Dr Wendy Williamson, Dr Brent Gilpin and Dr Chris Nokes are senior scientists with the Water Management Group at Environmental Science and Research (ESR). Their role is in understanding water quality where it affects people. This includes research into the adverse impacts on the quality of drinking water, recreational water and wastewater, and the measures taken to manage them.
Dr Wendy Williamson
Wendy is a microbial ecologist who is conducting research into the detection and identification of viruses in our drinking and recreational water.
Because viruses may be present in water in very low numbers, they are very hard to detect so are not routinely tested for at present. Unlike bacteria, many of which can be detected by growing in laboratory conditions, viruses will not grow outside a host body.
Wendy is working on ways to improve the methods for virus detection and to be able to identify which viruses are present. Her goal is to be able to develop a picture of the viral load present in our waterways and whether these viruses represent a risk to human health. In addition to virus studies, Wendy’s work includes understanding the presence of cyanobacteria and the impacts of their toxins on the health of people and animals through water consumption or contact.
Dr Brent Gilpin
Brent is a water molecular biologist who is developing ways to identify the source of faecal matter in water.
Traces of faecal matter are occasionally detected in our drinking water, and identifying the source of that pollution is important to ensure appropriate management steps are taken. For example, if the source of faecal pollution is actually from ducks or other wildfowl, replacing sewerage pipes or upgrading sewage treatment systems is unlikely to improve local water quality.
Brent hopes to develop a system by which it is possible to identify the source of contamination by looking at specific bacteria present in the sample. Birds, mammals and humans carry different bacteria as part of their digestive system, so the presence of Rhodococcus coprophilus indicates a herbivore source and Bifidobacterium adolescentis indicates a human origin for the faecal pollution.
Brent is using chemical indicators, such as fluorescent whitening agents, which show that the sample may be from humans. Brent is also developing rapid molecular assays for strain typing Campylobacter – a bacterium that is one of the main causes of foodborne disease in many countries.

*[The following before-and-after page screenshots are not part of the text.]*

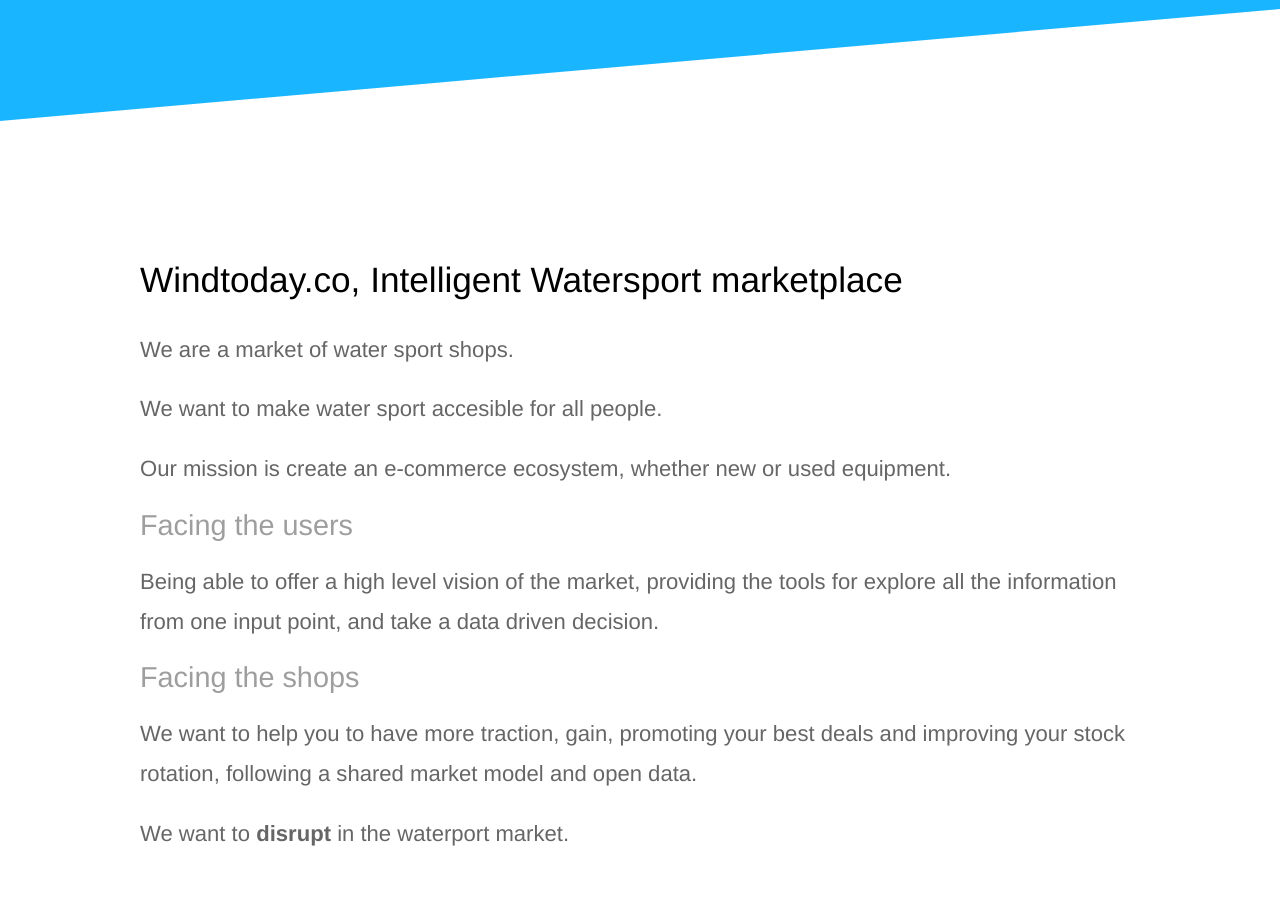
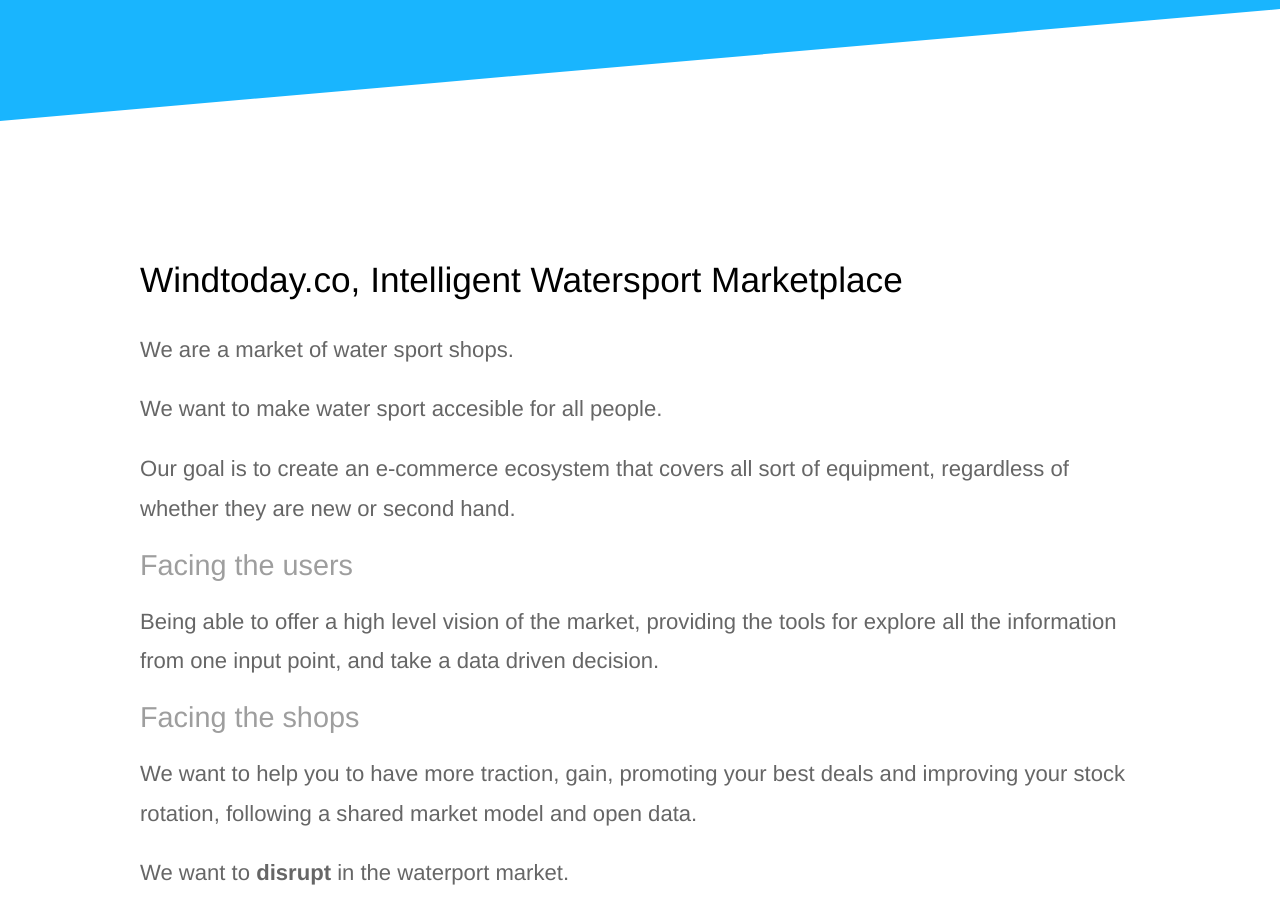
Before and after one commit to windtoday/windtoday-blog, a Jekyll site: the page built from about.md, in a window 1280 px wide and 900 px high, scrolled down 427 px. Built offline with Jekyll 4.4.1, drawn with Linux system fonts in a browser that asks for light colours; comment, search, counter and statistics services are not loaded.

Commit message:
Fix typos

```diff
--- a/_config.yml
+++ b/_config.yml
@@ -3,7 +3,7 @@
 url                           : https://windtoday.co
 google_analytics_key          : UA-85604345-1
 disqus_shortname              : windtoday
-description                   : Discover, compare and choose daily offers from the main water sport shops. Pay and receive in your house, independently where are you.
+description                   : Discover, compare and choose daily offers from the main water sport shops. Pay and receive it at your sweetie home, independently where are you.
 logo                          : https://windtoday.co/logo.png
 
 author                        :
--- a/about.md
+++ b/about.md
@@ -6,13 +6,13 @@
 static: true
 ---
 
-## Windtoday.co, Intelligent Watersport marketplace
+## Windtoday.co, Intelligent Watersport Marketplace
 
 We are a market of water sport shops.
 
 We want to make water sport accesible for all people.
 
-Our mission is create an e-commerce ecosystem, whether new or used equipment.
+Our goal is to create an e-commerce ecosystem that covers all sort of equipment, regardless of whether they are new or second hand.
 
 ### Facing the users
 
--- a/index.html
+++ b/index.html
@@ -48,7 +48,7 @@
 		<div>
 			<h3 class="editable">Shopping integration</h3>
 			<p class="editable">
-        No matters what ecommerce solution you are using.
+        No matters what e-commerce solution you are using.
 			</p>
 			<p class="editable">
         We can integrate transparently with your shop and detect your new stock or price variations.
```
Also changed, not shown: _posts/2016-06-08-how-to-write-good-products.md (+1 -1 lines).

Dr Chris Nokes
Chris is a water chemistry scientist presently researching how microorganisms, such as bacteria and viruses, survive in sediments.

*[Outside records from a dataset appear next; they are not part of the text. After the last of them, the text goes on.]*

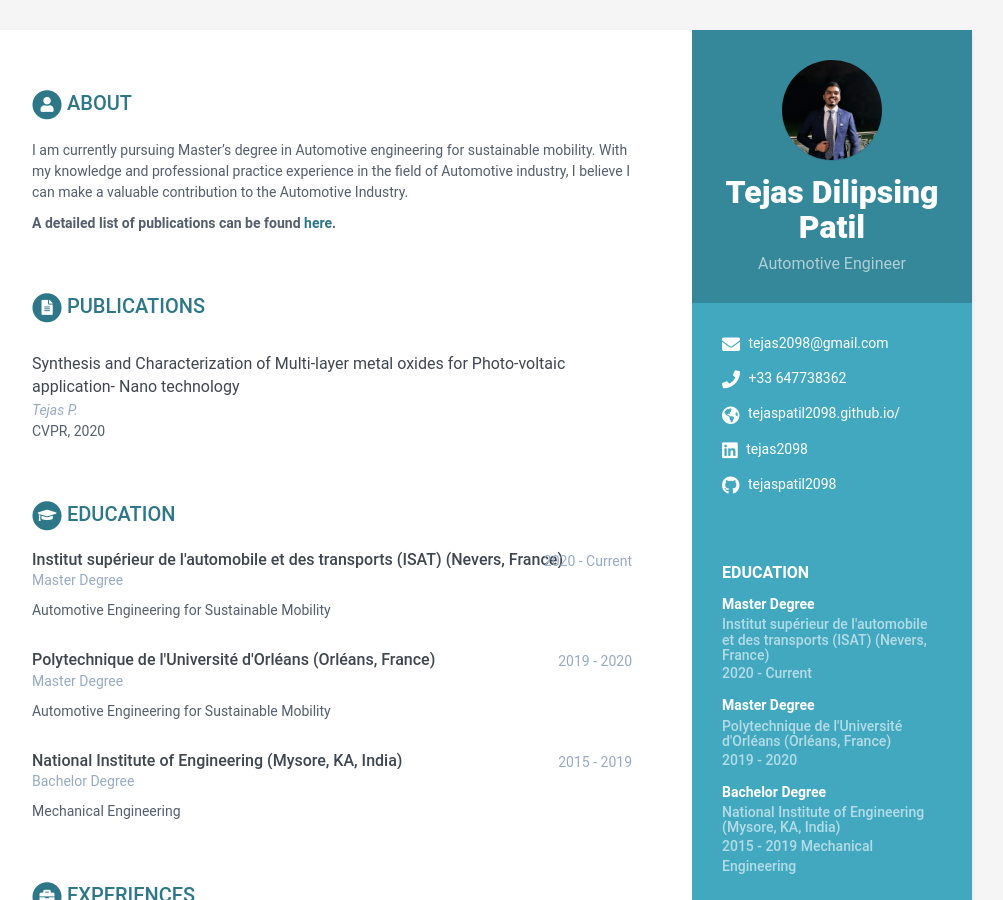
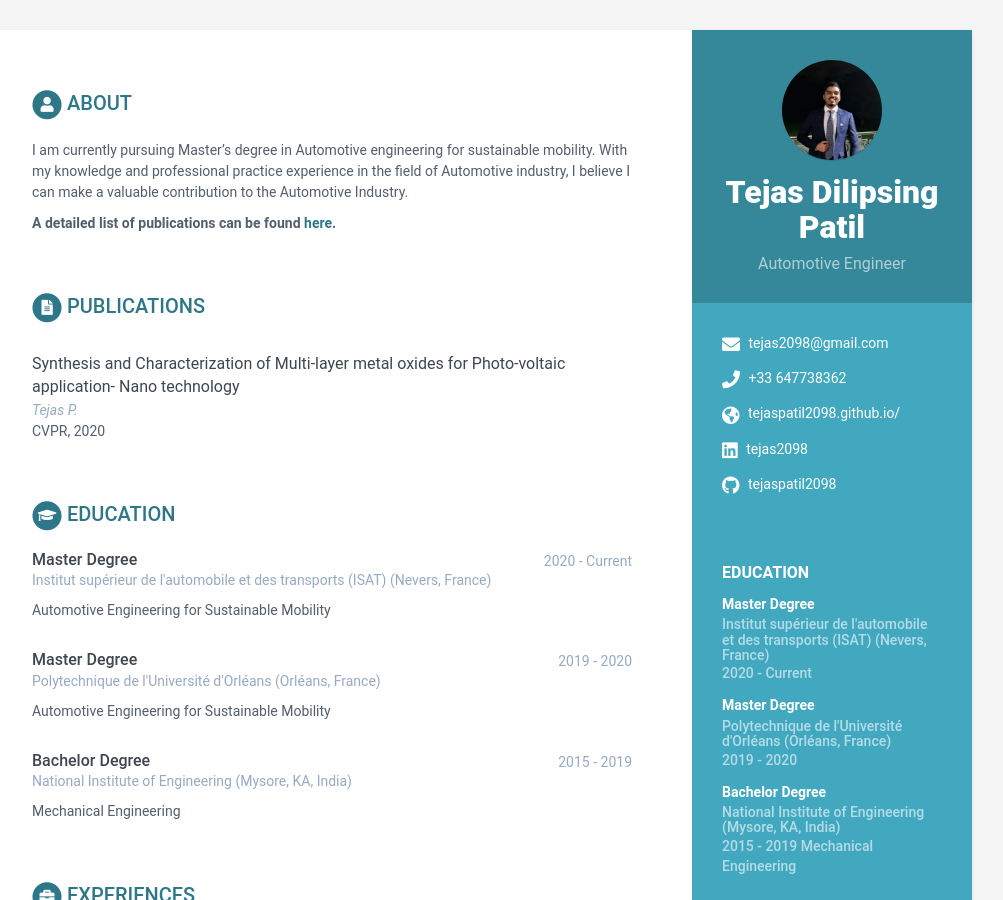
Before and after one commit to tejaspatil2098/tejaspatil2098.github.io, a Jekyll site: the page built from index.html, in a window 1280 px wide and 900 px high. Shown: the whole window, without its empty margins (168-1171 px from the left). Built offline with Jekyll 4.4.1, drawn with Linux system fonts in a browser that asks for light colours.

```diff
--- a/_data/data.yml
+++ b/_data/data.yml
@@ -112,20 +112,20 @@ education:
 
 
 educationcomplete:
-    - degree: Institut supérieur de l'automobile et des transports (ISAT) (Nevers, France)
-      university: Master Degree
+    - degree: Master Degree
+      university: Institut supérieur de l'automobile et des transports (ISAT) (Nevers, France)
       time: 2020 - Current
       details: |
         Automotive Engineering for Sustainable Mobility
 
-    - degree: Polytechnique de l'Université d'Orléans (Orléans, France)
-      university: Master Degree
+    - degree: Master Degree
+      university: Polytechnique de l'Université d'Orléans (Orléans, France)
       time: 2019 - 2020
       details: |
         Automotive Engineering for Sustainable Mobility
 
-    - degree: National Institute of Engineering (Mysore, KA, India)
-      university: Bachelor Degree
+    - degree: Bachelor Degree
+      university: National Institute of Engineering (Mysore, KA, India)
       time: 2015 - 2019
       details: |
         Mechanical Engineering
```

Rain increases the amount of sediment and microorganisms carried by rivers. Under these conditions, the treatment of river water to produce safe drinking water is the most difficult. Chris hopes to be able to determine how risks to the safety of water supplies during rain can be reduced by understanding the factors affecting the number of microorganisms living in the sediment. He is also investigating the impact septic tanks have on ground water quality.
The Water Management Group at ESR have been involved in establishing PulseNet Aotearoa New Zealand, which joins the PulseNet networks in other countries. PulseNet is a real-time monitoring system using pulsed field gel electrophoresis to fingerprint strains of bacteria. This enables rapid identification, tracing and prevention of food and waterborne disease outbreaks. ESR’s work in establishing PulseNet Aotearoa New Zealand was recently recognised by the US Centers for Disease Control (CDC) with an International Recognition Award.

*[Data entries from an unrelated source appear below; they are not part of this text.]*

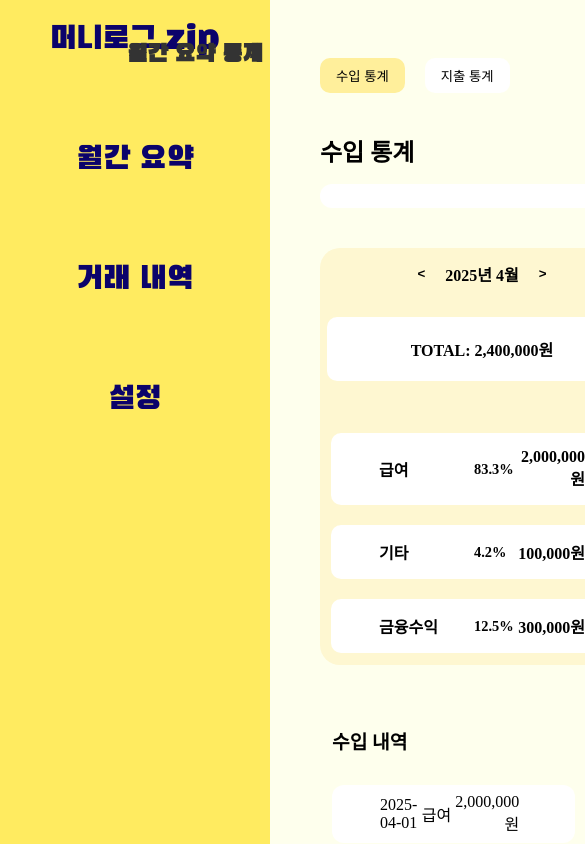
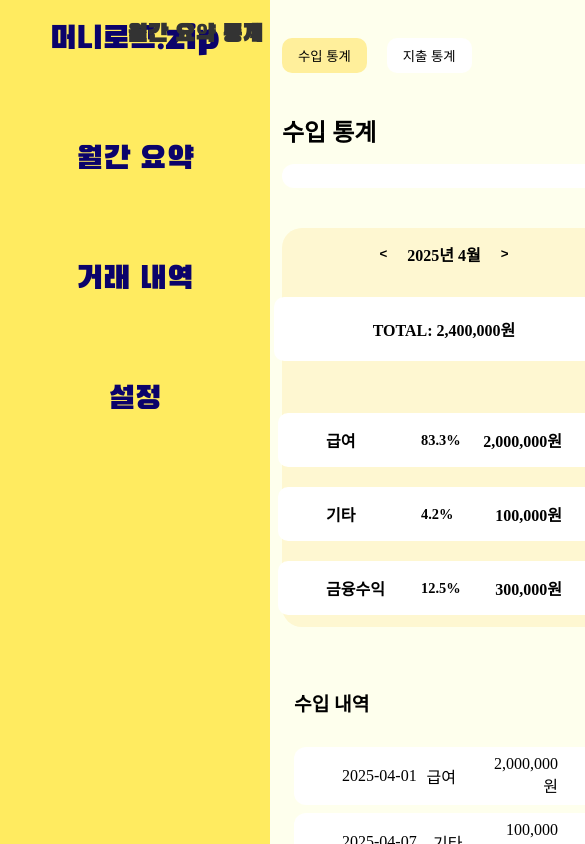
Before and after one commit to ByeongwooAn/-Skeletone-Project-Household-Ledger, a Vue app: page /cashmonth-statistics in a window 390 px wide. Shown: the top 844 px of the page, 585 px wide, since content can reach past the window. Built offline with nearby package versions, Linux system fonts and the light colour scheme; data requests are answered from the project's data file.

Commit message:
<feat>: 수입, 지출 통계 css 수정
1. 컴포넌트 내 css의 width 수정
- DetailCard, SummaryCard, TotalCard

2. statistics css 반응형 수정

```diff
--- a/src/components/cashmonth/DetailCard.vue
+++ b/src/components/cashmonth/DetailCard.vue
@@ -25,7 +25,7 @@ defineProps({
   margin-bottom: 0.5rem;
   background-color: white;
   max-width: 950px;
-  width: 90%;
+  width: 100%;
   font-size: 1rem;
 }
 .date {
--- a/src/components/cashmonth/SummaryCard.vue
+++ b/src/components/cashmonth/SummaryCard.vue
@@ -25,7 +25,7 @@ defineProps({
   color: black;
   max-width: 600px;
   min-width: 0;
-  width: 90%;
+  width: 100%;
   font-weight: bold;
   flex-wrap: wrap;
 }
--- a/src/components/cashmonth/TotalCard.vue
+++ b/src/components/cashmonth/TotalCard.vue
@@ -18,6 +18,6 @@ defineProps({ total: Number });
   text-align: center;
   font-weight: bold;
   max-width: 600px;
-  width: 90%;
+  width: 100%;
 }
 </style>
--- a/src/css/statistics.css
+++ b/src/css/statistics.css
@@ -4,7 +4,7 @@
   flex-direction: column;
   padding: 40px;
   margin-left: 10px;
-  width: 80vw;
+  width: min(100%, clamp(100px, 80vw, 1300px));
   box-sizing: border-box;
 }
 
@@ -90,6 +90,11 @@
 }
 
 @media (max-width: 650px) {
+  .cash-statistics-view {
+    padding: 20px 12px;
+    margin-left: 0;
+  }
+
   .chart-summary-container {
     flex-direction: column;
     align-items: stretch;
```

The article Water quality highlights the importance of the catchment area and how this water is treated.
In the Water issues activity, students investigate the issues surrounding water in their local area and relate this knowledge to water issues in other countries.